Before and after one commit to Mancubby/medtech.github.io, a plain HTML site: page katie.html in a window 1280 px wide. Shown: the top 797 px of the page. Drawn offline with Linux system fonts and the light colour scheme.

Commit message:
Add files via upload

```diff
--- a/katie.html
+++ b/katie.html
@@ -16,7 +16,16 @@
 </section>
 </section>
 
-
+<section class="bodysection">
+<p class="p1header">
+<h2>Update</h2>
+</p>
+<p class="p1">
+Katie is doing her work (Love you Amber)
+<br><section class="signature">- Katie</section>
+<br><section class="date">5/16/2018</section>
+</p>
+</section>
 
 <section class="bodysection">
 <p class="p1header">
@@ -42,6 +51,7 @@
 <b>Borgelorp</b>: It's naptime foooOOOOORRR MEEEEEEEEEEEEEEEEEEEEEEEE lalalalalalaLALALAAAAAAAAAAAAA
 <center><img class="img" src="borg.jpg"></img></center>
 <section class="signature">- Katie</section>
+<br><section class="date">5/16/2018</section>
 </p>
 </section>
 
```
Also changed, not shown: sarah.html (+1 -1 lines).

++++++

TASK PROMPT => Starting with the line that contains "Add files via upload", restate every line through the end of the records above, exactly and with no other lines.

RESPONSE TO THE EXERCISE =>
Add files via upload

```diff
--- a/katie.html
+++ b/katie.html
@@ -16,7 +16,16 @@
 </section>
 </section>
 
-
+<section class="bodysection">
+<p class="p1header">
+<h2>Update</h2>
+</p>
+<p class="p1">
+Katie is doing her work (Love you Amber)
+<br><section class="signature">- Katie</section>
+<br><section class="date">5/16/2018</section>
+</p>
+</section>
 
 <section class="bodysection">
 <p class="p1header">
@@ -42,6 +51,7 @@
 <b>Borgelorp</b>: It's naptime foooOOOOORRR MEEEEEEEEEEEEEEEEEEEEEEEE lalalalalalaLALALAAAAAAAAAAAAA
 <center><img class="img" src="borg.jpg"></img></center>
 <section class="signature">- Katie</section>
+<br><section class="date">5/16/2018</section>
 </p>
 </section>
 
```
Also changed, not shown: sarah.html (+1 -1 lines).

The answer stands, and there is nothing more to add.